**Problem to solve:** Every line of the data should be output word for word.

**Dataset extract:**
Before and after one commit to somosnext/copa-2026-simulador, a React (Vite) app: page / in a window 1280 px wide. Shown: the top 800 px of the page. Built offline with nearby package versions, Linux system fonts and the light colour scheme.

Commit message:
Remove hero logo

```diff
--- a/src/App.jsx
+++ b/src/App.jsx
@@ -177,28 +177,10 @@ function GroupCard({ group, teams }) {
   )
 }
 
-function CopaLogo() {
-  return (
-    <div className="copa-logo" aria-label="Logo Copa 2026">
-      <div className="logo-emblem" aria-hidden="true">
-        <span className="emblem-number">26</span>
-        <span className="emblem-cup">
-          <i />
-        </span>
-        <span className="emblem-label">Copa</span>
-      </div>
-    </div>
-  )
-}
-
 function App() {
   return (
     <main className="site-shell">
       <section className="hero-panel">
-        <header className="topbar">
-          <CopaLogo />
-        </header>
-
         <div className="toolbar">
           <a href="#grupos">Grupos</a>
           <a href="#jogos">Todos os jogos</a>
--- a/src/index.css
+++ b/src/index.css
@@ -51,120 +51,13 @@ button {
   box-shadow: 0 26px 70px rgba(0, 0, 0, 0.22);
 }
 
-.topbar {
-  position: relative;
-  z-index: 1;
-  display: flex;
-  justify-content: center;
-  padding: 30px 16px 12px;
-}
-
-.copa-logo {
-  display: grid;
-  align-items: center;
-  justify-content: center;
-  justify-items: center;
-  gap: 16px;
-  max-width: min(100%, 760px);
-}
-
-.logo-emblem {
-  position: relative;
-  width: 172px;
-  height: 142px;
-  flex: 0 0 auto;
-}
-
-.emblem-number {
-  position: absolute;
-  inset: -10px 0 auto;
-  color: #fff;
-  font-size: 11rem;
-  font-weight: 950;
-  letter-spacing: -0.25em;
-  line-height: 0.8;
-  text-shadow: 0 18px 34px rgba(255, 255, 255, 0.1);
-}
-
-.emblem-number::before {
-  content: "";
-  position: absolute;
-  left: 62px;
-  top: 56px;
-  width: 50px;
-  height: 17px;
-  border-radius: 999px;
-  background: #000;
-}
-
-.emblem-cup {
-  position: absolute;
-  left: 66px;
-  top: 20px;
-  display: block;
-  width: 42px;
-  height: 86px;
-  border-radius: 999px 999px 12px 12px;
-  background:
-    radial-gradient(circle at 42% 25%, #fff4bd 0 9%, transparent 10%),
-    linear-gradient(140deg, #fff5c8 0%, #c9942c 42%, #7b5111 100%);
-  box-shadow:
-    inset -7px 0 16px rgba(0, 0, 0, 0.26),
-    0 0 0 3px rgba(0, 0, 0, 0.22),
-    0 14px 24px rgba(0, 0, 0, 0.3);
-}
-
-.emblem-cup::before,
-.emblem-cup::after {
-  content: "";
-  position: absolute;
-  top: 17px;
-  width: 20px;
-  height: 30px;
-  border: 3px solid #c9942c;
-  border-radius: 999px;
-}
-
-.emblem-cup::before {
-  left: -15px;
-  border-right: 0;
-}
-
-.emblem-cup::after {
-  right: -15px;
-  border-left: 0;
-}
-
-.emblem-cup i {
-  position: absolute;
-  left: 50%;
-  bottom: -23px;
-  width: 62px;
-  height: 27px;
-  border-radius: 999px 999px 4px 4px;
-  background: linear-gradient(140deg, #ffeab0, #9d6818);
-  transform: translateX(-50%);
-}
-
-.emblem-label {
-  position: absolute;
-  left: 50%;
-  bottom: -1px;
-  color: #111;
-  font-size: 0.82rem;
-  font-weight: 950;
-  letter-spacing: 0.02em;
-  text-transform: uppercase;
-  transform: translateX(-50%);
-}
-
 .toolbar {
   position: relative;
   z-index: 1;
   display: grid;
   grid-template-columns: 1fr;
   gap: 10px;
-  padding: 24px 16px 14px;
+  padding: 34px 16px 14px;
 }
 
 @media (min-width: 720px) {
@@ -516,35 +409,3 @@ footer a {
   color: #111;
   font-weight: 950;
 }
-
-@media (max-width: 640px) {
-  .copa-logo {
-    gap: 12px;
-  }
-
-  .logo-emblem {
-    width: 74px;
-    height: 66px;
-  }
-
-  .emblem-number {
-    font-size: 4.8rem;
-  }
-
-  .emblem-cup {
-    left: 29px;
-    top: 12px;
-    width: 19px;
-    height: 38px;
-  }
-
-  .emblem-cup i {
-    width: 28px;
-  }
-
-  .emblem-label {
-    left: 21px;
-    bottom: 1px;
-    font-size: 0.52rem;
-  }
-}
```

**Output for this task:**
Before and after one commit to somosnext/copa-2026-simulador, a React (Vite) app: page / in a window 1280 px wide. Shown: the top 800 px of the page. Built offline with nearby package versions, Linux system fonts and the light colour scheme.

Commit message:
Remove hero logo

```diff
--- a/src/App.jsx
+++ b/src/App.jsx
@@ -177,28 +177,10 @@ function GroupCard({ group, teams }) {
   )
 }
 
-function CopaLogo() {
-  return (
-    <div className="copa-logo" aria-label="Logo Copa 2026">
-      <div className="logo-emblem" aria-hidden="true">
-        <span className="emblem-number">26</span>
-        <span className="emblem-cup">
-          <i />
-        </span>
-        <span className="emblem-label">Copa</span>
-      </div>
-    </div>
-  )
-}
-
 function App() {
   return (
     <main className="site-shell">
       <section className="hero-panel">
-        <header className="topbar">
-          <CopaLogo />
-        </header>
-
         <div className="toolbar">
           <a href="#grupos">Grupos</a>
           <a href="#jogos">Todos os jogos</a>
--- a/src/index.css
+++ b/src/index.css
@@ -51,120 +51,13 @@ button {
   box-shadow: 0 26px 70px rgba(0, 0, 0, 0.22);
 }
 
-.topbar {
-  position: relative;
-  z-index: 1;
-  display: flex;
-  justify-content: center;
-  padding: 30px 16px 12px;
-}
-
-.copa-logo {
-  display: grid;
-  align-items: center;
-  justify-content: center;
-  justify-items: center;
-  gap: 16px;
-  max-width: min(100%, 760px);
-}
-
-.logo-emblem {
-  position: relative;
-  width: 172px;
-  height: 142px;
-  flex: 0 0 auto;
-}
-
-.emblem-number {
-  position: absolute;
-  inset: -10px 0 auto;
-  color: #fff;
-  font-size: 11rem;
-  font-weight: 950;
-  letter-spacing: -0.25em;
-  line-height: 0.8;
-  text-shadow: 0 18px 34px rgba(255, 255, 255, 0.1);
-}
-
-.emblem-number::before {
-  content: "";
-  position: absolute;
-  left: 62px;
-  top: 56px;
-  width: 50px;
-  height: 17px;
-  border-radius: 999px;
-  background: #000;
-}
-
-.emblem-cup {
-  position: absolute;
-  left: 66px;
-  top: 20px;
-  display: block;
-  width: 42px;
-  height: 86px;
-  border-radius: 999px 999px 12px 12px;
-  background:
-    radial-gradient(circle at 42% 25%, #fff4bd 0 9%, transparent 10%),
-    linear-gradient(140deg, #fff5c8 0%, #c9942c 42%, #7b5111 100%);
-  box-shadow:
-    inset -7px 0 16px rgba(0, 0, 0, 0.26),
-    0 0 0 3px rgba(0, 0, 0, 0.22),
-    0 14px 24px rgba(0, 0, 0, 0.3);
-}
-
-.emblem-cup::before,
-.emblem-cup::after {
-  content: "";
-  position: absolute;
-  top: 17px;
-  width: 20px;
-  height: 30px;
-  border: 3px solid #c9942c;
-  border-radius: 999px;
-}
-
-.emblem-cup::before {
-  left: -15px;
-  border-right: 0;
-}
-
-.emblem-cup::after {
-  right: -15px;
-  border-left: 0;
-}
-
-.emblem-cup i {
-  position: absolute;
-  left: 50%;
-  bottom: -23px;
-  width: 62px;
-  height: 27px;
-  border-radius: 999px 999px 4px 4px;
-  background: linear-gradient(140deg, #ffeab0, #9d6818);
-  transform: translateX(-50%);
-}
-
-.emblem-label {
-  position: absolute;
-  left: 50%;
-  bottom: -1px;
-  color: #111;
-  font-size: 0.82rem;
-  font-weight: 950;
-  letter-spacing: 0.02em;
-  text-transform: uppercase;
-  transform: translateX(-50%);
-}
-
 .toolbar {
   position: relative;
   z-index: 1;
   display: grid;
   grid-template-columns: 1fr;
   gap: 10px;
-  padding: 24px 16px 14px;
+  padding: 34px 16px 14px;
 }
 
 @media (min-width: 720px) {
@@ -516,35 +409,3 @@ footer a {
   color: #111;
   font-weight: 950;
 }
-
-@media (max-width: 640px) {
-  .copa-logo {
-    gap: 12px;
-  }
-
-  .logo-emblem {
-    width: 74px;
-    height: 66px;
-  }
-
-  .emblem-number {
-    font-size: 4.8rem;
-  }
-
-  .emblem-cup {
-    left: 29px;
-    top: 12px;
-    width: 19px;
-    height: 38px;
-  }
-
-  .emblem-cup i {
-    width: 28px;
-  }
-
-  .emblem-label {
-    left: 21px;
-    bottom: 1px;
-    font-size: 0.52rem;
-  }
-}
```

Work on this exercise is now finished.